▶ **ACTIVITY**
Every entry must be given again exactly.

____ GIVEN ENTRIES

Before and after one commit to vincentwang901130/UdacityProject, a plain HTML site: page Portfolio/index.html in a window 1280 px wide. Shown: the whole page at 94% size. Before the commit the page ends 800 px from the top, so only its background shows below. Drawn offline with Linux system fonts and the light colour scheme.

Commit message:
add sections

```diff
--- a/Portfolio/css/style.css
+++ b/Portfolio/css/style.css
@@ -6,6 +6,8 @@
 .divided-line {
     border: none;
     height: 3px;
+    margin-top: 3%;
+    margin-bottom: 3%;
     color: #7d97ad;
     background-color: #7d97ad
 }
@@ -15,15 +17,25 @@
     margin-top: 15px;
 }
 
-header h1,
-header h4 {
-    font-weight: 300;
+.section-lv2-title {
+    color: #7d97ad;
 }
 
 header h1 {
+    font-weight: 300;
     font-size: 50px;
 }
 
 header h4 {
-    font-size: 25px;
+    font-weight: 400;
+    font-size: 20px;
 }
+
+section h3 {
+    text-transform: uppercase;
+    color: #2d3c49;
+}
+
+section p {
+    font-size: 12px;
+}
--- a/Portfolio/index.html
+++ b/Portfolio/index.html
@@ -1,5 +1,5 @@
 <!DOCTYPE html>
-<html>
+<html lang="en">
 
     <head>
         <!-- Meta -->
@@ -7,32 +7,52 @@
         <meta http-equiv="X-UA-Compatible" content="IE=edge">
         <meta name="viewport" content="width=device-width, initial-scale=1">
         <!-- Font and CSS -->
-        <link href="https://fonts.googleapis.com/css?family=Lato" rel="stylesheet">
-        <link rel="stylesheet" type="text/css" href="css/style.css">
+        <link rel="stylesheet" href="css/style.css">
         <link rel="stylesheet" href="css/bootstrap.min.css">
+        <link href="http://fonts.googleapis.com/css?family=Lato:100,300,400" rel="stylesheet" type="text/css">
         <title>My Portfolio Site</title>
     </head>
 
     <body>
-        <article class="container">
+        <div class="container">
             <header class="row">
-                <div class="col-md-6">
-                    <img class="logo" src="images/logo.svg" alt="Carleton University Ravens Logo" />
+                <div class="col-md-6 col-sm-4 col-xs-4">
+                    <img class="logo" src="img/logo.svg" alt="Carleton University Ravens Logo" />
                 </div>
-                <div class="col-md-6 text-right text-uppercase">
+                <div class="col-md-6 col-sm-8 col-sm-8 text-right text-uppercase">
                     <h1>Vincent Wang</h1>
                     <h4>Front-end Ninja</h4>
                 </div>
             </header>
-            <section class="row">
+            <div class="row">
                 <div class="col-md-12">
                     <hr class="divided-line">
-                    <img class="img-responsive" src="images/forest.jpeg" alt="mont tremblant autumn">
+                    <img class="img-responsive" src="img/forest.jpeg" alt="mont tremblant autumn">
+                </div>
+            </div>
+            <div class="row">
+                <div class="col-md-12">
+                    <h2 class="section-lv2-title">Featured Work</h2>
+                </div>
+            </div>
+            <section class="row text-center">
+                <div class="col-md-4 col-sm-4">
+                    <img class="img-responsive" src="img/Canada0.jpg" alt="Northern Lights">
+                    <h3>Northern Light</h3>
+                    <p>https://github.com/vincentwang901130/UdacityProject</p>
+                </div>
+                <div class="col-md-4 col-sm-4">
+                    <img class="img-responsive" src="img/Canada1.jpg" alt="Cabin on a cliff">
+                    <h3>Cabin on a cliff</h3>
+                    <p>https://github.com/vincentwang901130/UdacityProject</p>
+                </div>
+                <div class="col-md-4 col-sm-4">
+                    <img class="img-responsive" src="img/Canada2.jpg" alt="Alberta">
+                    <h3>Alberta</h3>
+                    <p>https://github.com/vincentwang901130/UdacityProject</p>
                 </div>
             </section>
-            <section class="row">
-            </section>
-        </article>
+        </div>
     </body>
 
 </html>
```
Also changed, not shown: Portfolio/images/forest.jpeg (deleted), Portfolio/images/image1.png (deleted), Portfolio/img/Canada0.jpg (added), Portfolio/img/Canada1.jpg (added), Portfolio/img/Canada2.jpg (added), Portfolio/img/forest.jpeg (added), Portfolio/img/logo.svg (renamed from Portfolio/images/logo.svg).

________

▶ **TASK RESULT**
Before and after one commit to vincentwang901130/UdacityProject, a plain HTML site: page Portfolio/index.html in a window 1280 px wide. Shown: the whole page at 94% size. Before the commit the page ends 800 px from the top, so only its background shows below. Drawn offline with Linux system fonts and the light colour scheme.

Commit message:
add sections

```diff
--- a/Portfolio/css/style.css
+++ b/Portfolio/css/style.css
@@ -6,6 +6,8 @@
 .divided-line {
     border: none;
     height: 3px;
+    margin-top: 3%;
+    margin-bottom: 3%;
     color: #7d97ad;
     background-color: #7d97ad
 }
@@ -15,15 +17,25 @@
     margin-top: 15px;
 }
 
-header h1,
-header h4 {
-    font-weight: 300;
+.section-lv2-title {
+    color: #7d97ad;
 }
 
 header h1 {
+    font-weight: 300;
     font-size: 50px;
 }
 
 header h4 {
-    font-size: 25px;
+    font-weight: 400;
+    font-size: 20px;
 }
+
+section h3 {
+    text-transform: uppercase;
+    color: #2d3c49;
+}
+
+section p {
+    font-size: 12px;
+}
--- a/Portfolio/index.html
+++ b/Portfolio/index.html
@@ -1,5 +1,5 @@
 <!DOCTYPE html>
-<html>
+<html lang="en">
 
     <head>
         <!-- Meta -->
@@ -7,32 +7,52 @@
         <meta http-equiv="X-UA-Compatible" content="IE=edge">
         <meta name="viewport" content="width=device-width, initial-scale=1">
         <!-- Font and CSS -->
-        <link href="https://fonts.googleapis.com/css?family=Lato" rel="stylesheet">
-        <link rel="stylesheet" type="text/css" href="css/style.css">
+        <link rel="stylesheet" href="css/style.css">
         <link rel="stylesheet" href="css/bootstrap.min.css">
+        <link href="http://fonts.googleapis.com/css?family=Lato:100,300,400" rel="stylesheet" type="text/css">
         <title>My Portfolio Site</title>
     </head>
 
     <body>
-        <article class="container">
+        <div class="container">
             <header class="row">
-                <div class="col-md-6">
-                    <img class="logo" src="images/logo.svg" alt="Carleton University Ravens Logo" />
+                <div class="col-md-6 col-sm-4 col-xs-4">
+                    <img class="logo" src="img/logo.svg" alt="Carleton University Ravens Logo" />
                 </div>
-                <div class="col-md-6 text-right text-uppercase">
+                <div class="col-md-6 col-sm-8 col-sm-8 text-right text-uppercase">
                     <h1>Vincent Wang</h1>
                     <h4>Front-end Ninja</h4>
                 </div>
             </header>
-            <section class="row">
+            <div class="row">
                 <div class="col-md-12">
                     <hr class="divided-line">
-                    <img class="img-responsive" src="images/forest.jpeg" alt="mont tremblant autumn">
+                    <img class="img-responsive" src="img/forest.jpeg" alt="mont tremblant autumn">
+                </div>
+            </div>
+            <div class="row">
+                <div class="col-md-12">
+                    <h2 class="section-lv2-title">Featured Work</h2>
+                </div>
+            </div>
+            <section class="row text-center">
+                <div class="col-md-4 col-sm-4">
+                    <img class="img-responsive" src="img/Canada0.jpg" alt="Northern Lights">
+                    <h3>Northern Light</h3>
+                    <p>https://github.com/vincentwang901130/UdacityProject</p>
+                </div>
+                <div class="col-md-4 col-sm-4">
+                    <img class="img-responsive" src="img/Canada1.jpg" alt="Cabin on a cliff">
+                    <h3>Cabin on a cliff</h3>
+                    <p>https://github.com/vincentwang901130/UdacityProject</p>
+                </div>
+                <div class="col-md-4 col-sm-4">
+                    <img class="img-responsive" src="img/Canada2.jpg" alt="Alberta">
+                    <h3>Alberta</h3>
+                    <p>https://github.com/vincentwang901130/UdacityProject</p>
                 </div>
             </section>
-            <section class="row">
-            </section>
-        </article>
+        </div>
     </body>
 
 </html>
```
Also changed, not shown: Portfolio/images/forest.jpeg (deleted), Portfolio/images/image1.png (deleted), Portfolio/img/Canada0.jpg (added), Portfolio/img/Canada1.jpg (added), Portfolio/img/Canada2.jpg (added), Portfolio/img/forest.jpeg (added), Portfolio/img/logo.svg (renamed from Portfolio/images/logo.svg).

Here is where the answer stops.